ENDOCRINOLOGISTS and screening experts warn that babies are dying because Australia lacks a screening program for congenital adrenal hyperplasia, which is screened for in many other countries.
This week’s MJA reports a case of a 21-day-old boy with undetected congenital adrenal hyperplasia (CAH) who went into cardiac arrest while being taken to hospital, and required resuscitation and defibrillation to survive. (1)
Commenting on the report, Professor Garry Warne, a senior endocrinologist at the Royal Children’s Hospital in Melbourne, told MJA InSight this was a fairly typical story for a boy with CAH, because boys with the condition appear normal at birth.
“They all have to go through a near-death experience that could be prevented by screening”, Professor Warne said.
CAH is most commonly caused by 21-hydroxylase deficiency (21-OHD). The classic phenotypes are salt wasting and simple virilising varieties.
Infant girls with CAH have ambiguous genitalia which usually enables detection of the condition that has an incidence of about 1 in 14 000 live births. Although CAH should occur equally in boys and girls, Professor Warne said unpublished data from WA showed that the incidence was twice as high among girls, suggesting that many baby boys died before the condition was diagnosed.
Newborn screening for 21-OHD has been conducted in New Zealand for 28 years, and is also carried out in the US, Canada, Japan and much of Europe. Recently Vietnam decided to include 21-OHD screening in its newborn screening program, Professor Warne said.
“Australia is way behind. We think it’s a scandal”, said Professor Warne, who is also chairman of the disordered sex development working group of the Australian Paediatric Endocrine Group.
Coauthor of the MJA paper, Dr Andrew Cotterill, director of paediatric endocrinology at the Mater Children’s Hospital in Brisbane, told MJA InSight that all paediatric endocrinologists and most screening groups supported introduction of screening for CAH.

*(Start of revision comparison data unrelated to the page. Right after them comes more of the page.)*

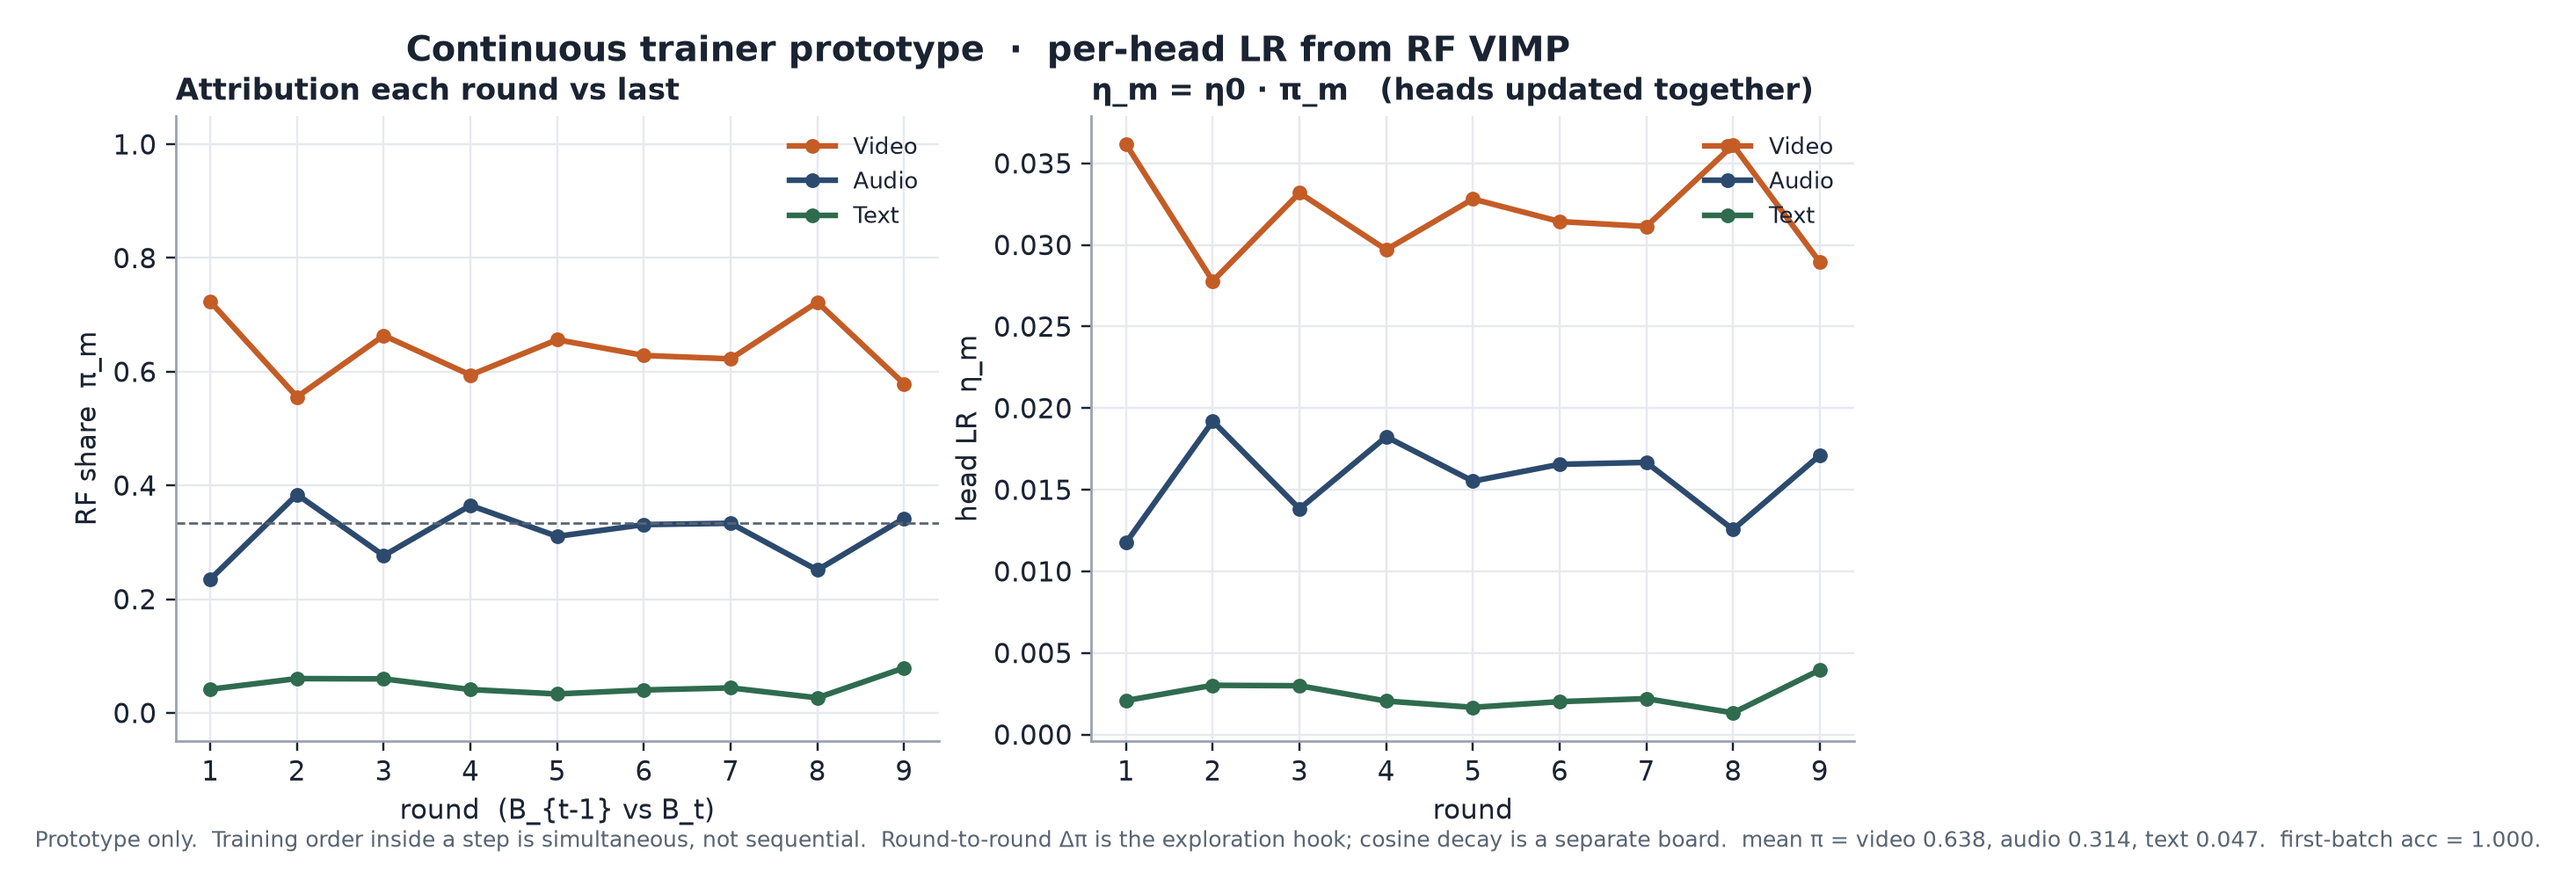
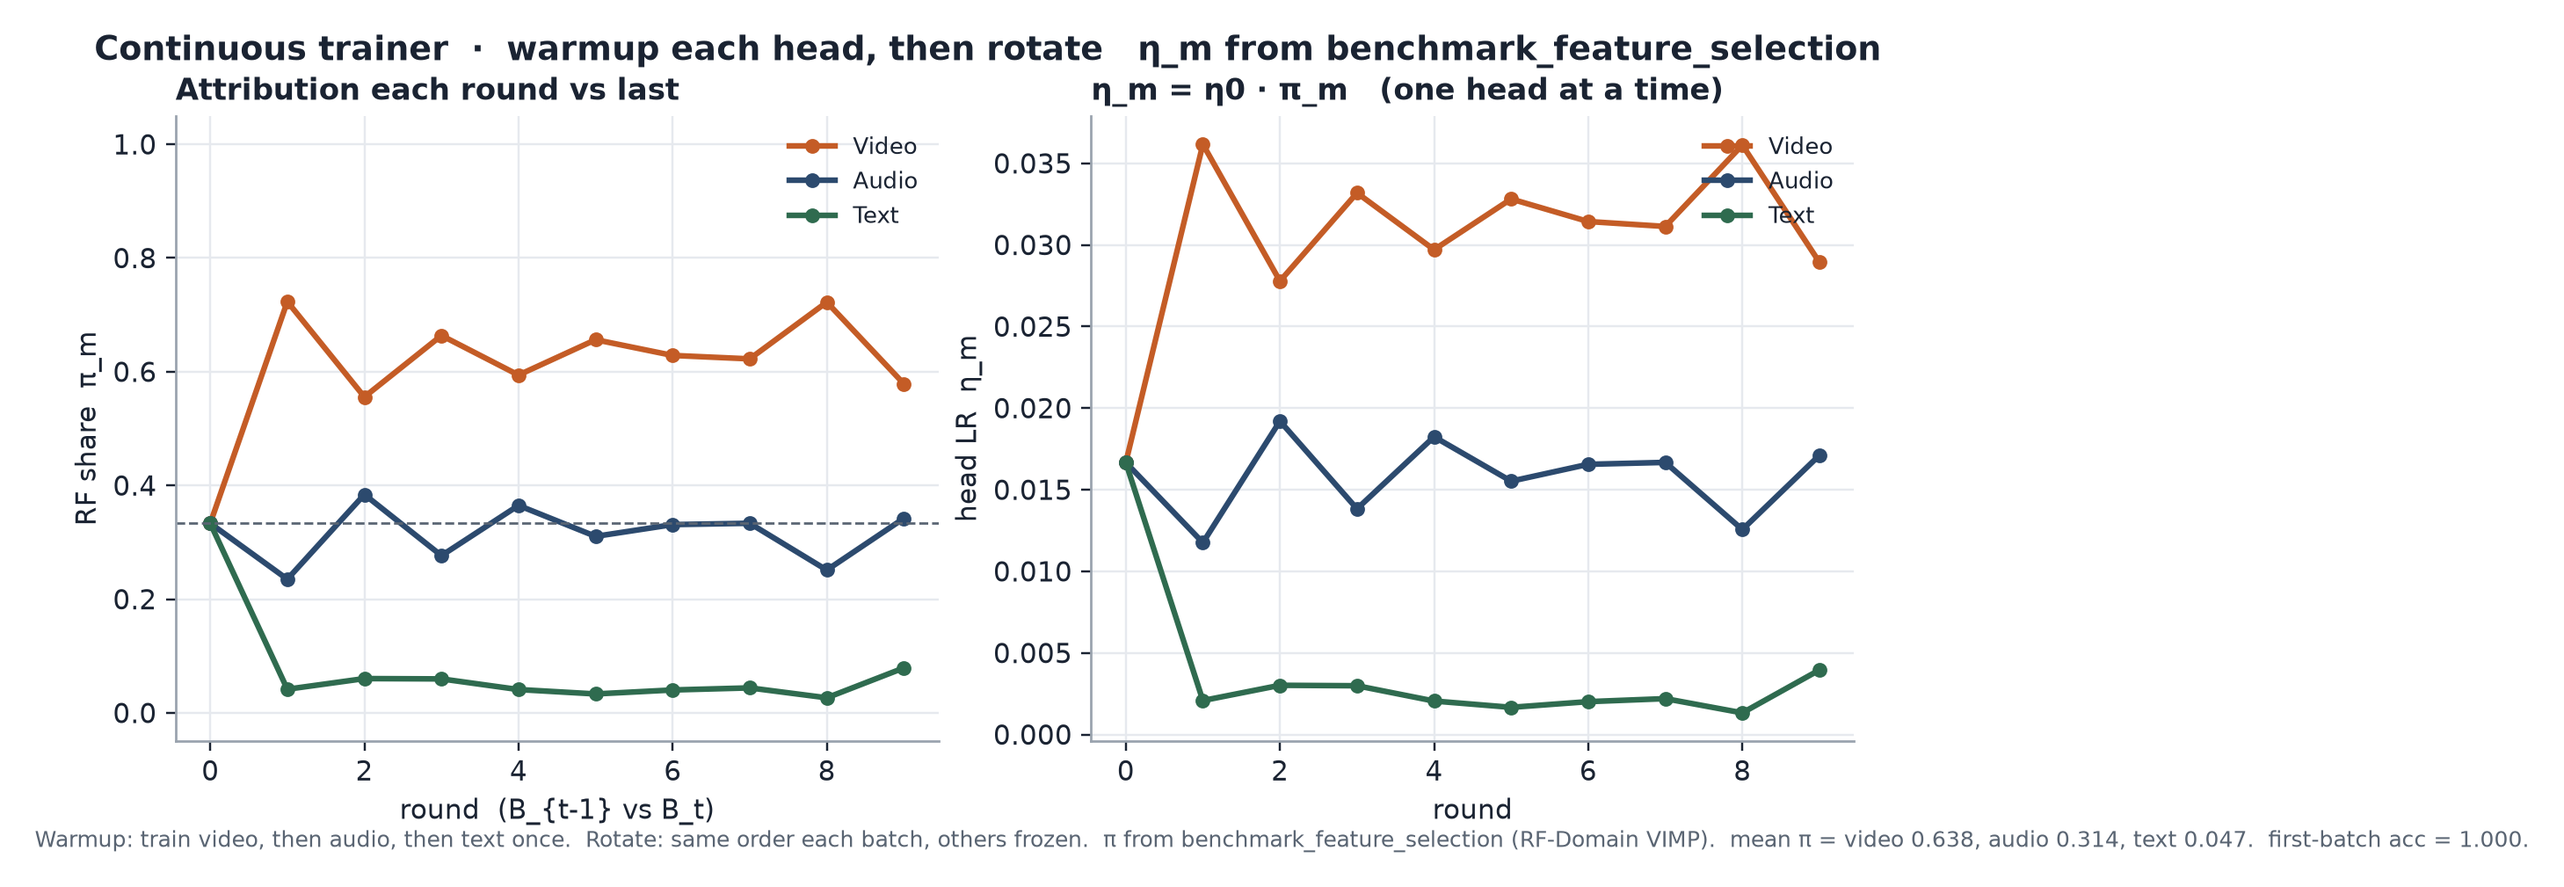
Train one head per modality, then rotate; VIMP via benchmark_feature_selection.
Warmup walks video → audio → text once with others frozen. Later batches
repeat that order. Per-head LR follows RF-Domain shares from the selector hook.

diff --git a/Python/src/msrvtt_continuous_trainer.py b/Python/src/msrvtt_continuous_trainer.py
@@ -1,15 +1,11 @@
-"""Prototype continuous trainer: per-head LR from FSDS shares.
+"""Prototype continuous trainer: one head per modality, then rotate.
 
-Streaming loop (order of heads inside a step does not matter; all three
-are updated together):
+  1. Add a linear head for video / audio / text.
+  2. Warmup: train each head once (the other heads stay frozen).
+  3. Rotate: cycle video → audio → text; only the active head gets SGD.
+     η_m = η0 · π_m from RF-Domain VIMP on B_{t-1} vs B_t.
 
-  for t = 1..K-1:
-      π_t ← RF-Domain VIMP on consecutive batches (B_{t-1} vs B_t)
-      SGD on B_t, video-id probe, η_m = η0 * π_{t,m}
-      log π_t against π_{t-1}
-
-This is a prototype of using attribution scores as training controls,
-not a production online learner. Cosine decay is a separate board.
+Heads are summed at inference. Cosine decay is a separate board.
 """
 from __future__ import annotations
 
@@ -23,7 +19,7 @@ from msrvtt_multimodal_attribution import (
     SEED,
     assign_temporal_batches,
     modality_mass,
-    rf_domain,
+    benchmark_feature_selection,
     standardize_columns,
 )
 
@@ -41,7 +37,7 @@ def _split_modalities(X):
 
 @dataclass
 class SeparateHeadProbe:
-    """Late-sum of three linear heads. One SGD step updates all heads jointly."""
+    """Late-sum of three linear heads. SGD updates one ``active`` head at a time."""
 
     n_classes: int
     seed: int = SEED
@@ -62,15 +58,17 @@ class SeparateHeadProbe:
             z = term if z is None else z + term
         return z
 
-    def step(self, Xs, y, lrs):
+    def step(self, Xs, y, lrs, active=None):
+        """Update only ``active``; pass a name during warmup and rotate."""
         y = np.asarray(y, dtype=int)
         P = _softmax(self.logits(Xs))
         n = len(y)
         G = P.copy()
         G[np.arange(n), y] -= 1.0
         G /= max(n, 1)
-        for name in GROUP_NAMES:
-            self.W[name] = self.W[name] - float(lrs[name]) * (Xs[name].T @ G)
+        names = (active,) if active else GROUP_NAMES
+        for name in names:
+            self.W[name] = self.W[name] - float(lrs.get(name, 0.0)) * (Xs[name].T @ G)
 
     def acc(self, Xs, y):
         y = np.asarray(y, dtype=int)
@@ -81,9 +79,13 @@ class SeparateHeadProbe:
 def consecutive_rf_share(X0, X1, seed=SEED, n_estimators=40):
     if len(X0) < 8 or len(X1) < 8:
         return {g: 1.0 / 3.0 for g in GROUP_NAMES}, float("nan")
-    vimp, auc = rf_domain(X0, X1, seed=seed, n_estimators=n_estimators)
+    vimp, auc = benchmark_feature_selection(X0, X1, seed=seed, n_estimators=n_estimators)
     _, share = modality_mass(vimp)
     return share, float(auc)
+
+
+def _minibatch(rng, n, chunk):
+    return rng.choice(n, size=min(chunk, n), replace=False)
 
 
 def run_continuous_trainer(
@@ -91,11 +93,12 @@ def run_continuous_trainer(
     n_batches=10,
     eta0=0.05,
     steps_per_batch=8,
+    warmup_steps=4,
     n_estimators=40,
     seed=SEED,
     equal_lr=False,
 ):
-    """Stream temporal bins; set per-head LR from consecutive-batch RF shares."""
+    """Warmup each head once, then rotate heads with η_m from consecutive-batch RF shares."""
     X = standardize_columns(bundle.X)
     y_raw = np.asarray(bundle.video_id)
     classes, y = np.unique(y_raw, return_inverse=True)
@@ -105,6 +108,33 @@ def run_continuous_trainer(
     rng = np.random.default_rng(seed)
     pi_prev = {g: 1.0 / 3.0 for g in GROUP_NAMES}
     history = []
+    updates = {g: 0 for g in GROUP_NAMES}
+
+    i_warm = np.flatnonzero(batch == 0)
+    Xs_w, yw = _split_modalities(X[i_warm]), y[i_warm]
+    chunk_w = max(4, i_warm.size // 2)
+    warm_lr = {g: eta0 / 3.0 for g in GROUP_NAMES}
+    for head in GROUP_NAMES:
+        for _ in range(int(max(1, warmup_steps))):
+            sl = _minibatch(rng, i_warm.size, chunk_w)
+            Xs = {g: Xs_w[g][sl] for g in GROUP_NAMES}
+            probe.step(Xs, yw[sl], warm_lr, active=head)
+            updates[head] += 1
+    history.append(
+        {
+            "round": 0,
+            "phase": "warmup",
+            "batch": 0,
+            "active": list(GROUP_NAMES),
+            "pi": dict(pi_prev),
+            "delta_pi": {g: 0.0 for g in GROUP_NAMES},
+            "lr": {g: float(warm_lr[g]) for g in GROUP_NAMES},
+            "auc_shift": float("nan"),
+            "acc_video_id": probe.acc(Xs_w, yw),
+            "n": int(i_warm.size),
+            "updates": dict(updates),
+        }
+    )
 
     for t in range(1, n_batches):
         i0, i1 = np.flatnonzero(batch == t - 1), np.flatnonzero(batch == t)
@@ -113,39 +143,49 @@ def run_continuous_trainer(
             lrs = {g: eta0 / 3.0 for g in GROUP_NAMES}
         else:
             lrs = {g: eta0 * float(share[g]) for g in GROUP_NAMES}
-        idx = i1
-        Xs_all = _split_modalities(X[idx])
-        yb = y[idx]
-        chunk = max(4, idx.size // 2)
-        for _ in range(steps_per_batch):
-            sl = rng.choice(idx.size, size=min(chunk, idx.size), replace=False)
-            Xs = {g: Xs_all[g][sl] for g in GROUP_NAMES}
-            probe.step(Xs, yb[sl], lrs)
+        Xs_all = _split_modalities(X[i1])
+        yb = y[i1]
+        chunk = max(4, i1.size // 2)
+        active_seq = []
+        n_steps = max(1, int(steps_per_batch) // 3)
+        for head in GROUP_NAMES:
+            for _ in range(n_steps):
+                sl = _minibatch(rng, i1.size, chunk)
+                Xs = {g: Xs_all[g][sl] for g in GROUP_NAMES}
+                probe.step(Xs, yb[sl], lrs, active=head)
+                updates[head] += 1
+                active_seq.append(head)
         acc = probe.acc(Xs_all, yb)
         delta = {g: float(share[g] - pi_prev[g]) for g in GROUP_NAMES}
         history.append(
             {
                 "round": t,
+                "phase": "rotate",
                 "batch_prev": t - 1,
                 "batch": t,
+                "active": active_seq,
                 "pi": {g: float(share[g]) for g in GROUP_NAMES},
                 "delta_pi": delta,
                 "lr": {g: float(lrs[g]) for g in GROUP_NAMES},
                 "auc_shift": auc,
                 "acc_video_id": acc,
-                "n": int(idx.size),
+                "n": int(i1.size),
+                "updates": dict(updates),
             }
         )
         pi_prev = {g: float(share[g]) for g in GROUP_NAMES}
 
     hold = np.flatnonzero(batch == n_batches - 1)
     first = np.flatnonzero(batch == 0)
+    rotate = [h for h in history if h.get("phase") == "rotate"]
+    pi_src = rotate or history
     summary = {
         "n_batches": n_batches,
         "n_classes": int(classes.size),
         "equal_lr": bool(equal_lr),
         "eta0": float(eta0),
-        "mean_pi": {g: float(np.mean([h["pi"][g] for h in history])) for g in GROUP_NAMES},
+        "schedule": "warmup_each_head_then_rotate",
+        "mean_pi": {g: float(np.mean([h["pi"][g] for h in pi_src])) for g in GROUP_NAMES},
         "last_batch_acc": probe.acc(_split_modalities(X[hold]), y[hold]) if hold.size else float("nan"),
         "first_batch_acc": probe.acc(_split_modalities(X[first]), y[first]) if first.size else float("nan"),
         "holdout_acc": probe.acc(_split_modalities(X[first]), y[first]) if first.size else float("nan"),
@@ -162,7 +202,12 @@ def plot_continuous_trainer(summary, path):
     hist = summary["history"]
     rounds = [h["round"] for h in hist]
     fig, axes = plt.subplots(1, 2, figsize=(11.2, 4.2))
-    fig.suptitle("Continuous trainer prototype  ·  per-head LR from RF VIMP", fontsize=13, fontweight="bold", color=INK)
+    fig.suptitle(
+        "Continuous trainer  ·  warmup each head, then rotate   η_m from benchmark_feature_selection",
+        fontsize=12.5,
+        fontweight="bold",
+        color=INK,
+    )
     ax = axes[0]
     for g in GROUP_NAMES:
         ax.plot(rounds, [h["pi"][g] for h in hist], color=COLORS[g], lw=2.1, marker="o", ms=4.5, label=g.capitalize())
@@ -178,14 +223,14 @@ def plot_continuous_trainer(summary, path):
         ax.plot(rounds, [h["lr"][g] for h in hist], color=COLORS[g], lw=2.1, marker="o", ms=4.5, label=g.capitalize())
     ax.set_xlabel("round")
     ax.set_ylabel("head LR  η_m")
-    ax.set_title("η_m = η0 · π_m   (heads updated together)", loc="left", fontsize=11, fontweight="bold")
+    ax.set_title("η_m = η0 · π_m   (one head at a time)", loc="left", fontsize=11, fontweight="bold")
     ax.legend(frameon=False, fontsize=8.5)
     ax.grid(True, color=GRID)
     fig.text(
         0.06,
         -0.02,
-        "Prototype only.  Training order inside a step is simultaneous, not sequential.  "
-        "Round-to-round Δπ is the exploration hook; cosine decay is a separate board.  "
+        "Warmup: train video, then audio, then text once.  Rotate: same order each batch, others frozen.  "
+        "π from benchmark_feature_selection (RF-Domain VIMP).  "
         "mean π = video %.3f, audio %.3f, text %.3f.  first-batch acc = %.3f."
         % (
             summary["mean_pi"]["video"],

diff --git a/tests/test_msrvtt_continuous_trainer.py b/tests/test_msrvtt_continuous_trainer.py
@@ -19,8 +19,13 @@ def test_continuous_trainer_logs_round_to_round_pi():
     )
     summary, probe = run_continuous_trainer(b, n_batches=10, eta0=0.04, steps_per_batch=4, n_estimators=25, seed=8)
     assert summary["n_batches"] == 10
-    assert len(summary["history"]) == 9
-    for row in summary["history"]:
+    assert len(summary["history"]) == 10
+    assert summary["history"][0]["phase"] == "warmup"
+    assert summary["history"][0]["active"] == list(GROUP_NAMES)
+    rot = [h for h in summary["history"] if h["phase"] == "rotate"]
+    assert len(rot) == 9
+    assert rot[0]["active"][:3] == list(GROUP_NAMES)
+    for row in rot:
         s = sum(row["pi"][g] for g in GROUP_NAMES)
         assert abs(s - 1.0) < 1e-6
         assert set(row["lr"]) == set(GROUP_NAMES)

diff --git a/Python/src/msrvtt_multimodal_attribution.py b/Python/src/msrvtt_multimodal_attribution.py
@@ -117,6 +117,15 @@ def rf_domain(X0, X1, seed=SEED, n_estimators=150):
     return vimp, auc
 
 
+def benchmark_feature_selection(X0, X1, seed=SEED, n_estimators=40):
+    """FSDS domain-shift feature selection on two batches (RF-Domain VIMP).
+
+    Drop-in hook: swap the body for another selector; shares still come from
+    ``modality_mass(vimp)``.
+    """
+    return rf_domain(X0, X1, seed=seed, n_estimators=n_estimators)
+
+
 def _import_mmd():
     import sys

The MJA paper said that screening for CAH appeared to meet all the population screening criteria.
“CAH results in high morbidity and mortality if undetected; the 21-OHD NBS test is reliable and efficient; there is effective cheap treatment for CAH; and the incidence of CAH is relatively high (similar to phenylketonuria)”, the authors wrote.
Professor Bridget Wilcken, clinical director of the NSW Newborn Screening Program, was involved in a 2-year pilot study, published in 2008, which screened 185 854 newborns for CAH in NSW and the ACT and detected 12 infants with the condition, including six boys. (2)
Professor Wilcken advised that the public health benefit of screening was relatively small, but she said she still thought screening should be introduced. “Screening is life saving, but only very occasionally”, she said.
All the experts MJA InSight spoke to said that Australia needed a better process for introducing new screening tests, rather than the current state-by-state process.
Professor Warne said his working group had been bounced between state and federal bodies trying to get the screening test introduced.
A spokeswoman for the federal Health Department said there had not been an application to the Medical Services Advisory Committee to introduce screening for 21-OHD, as was required before the listing of any service on the Medicare Benefits Schedule could be considered. The committee would consider public funding of this test if it received an eligible application, she said.
– Sophie McNamara
Posted 5 September 2011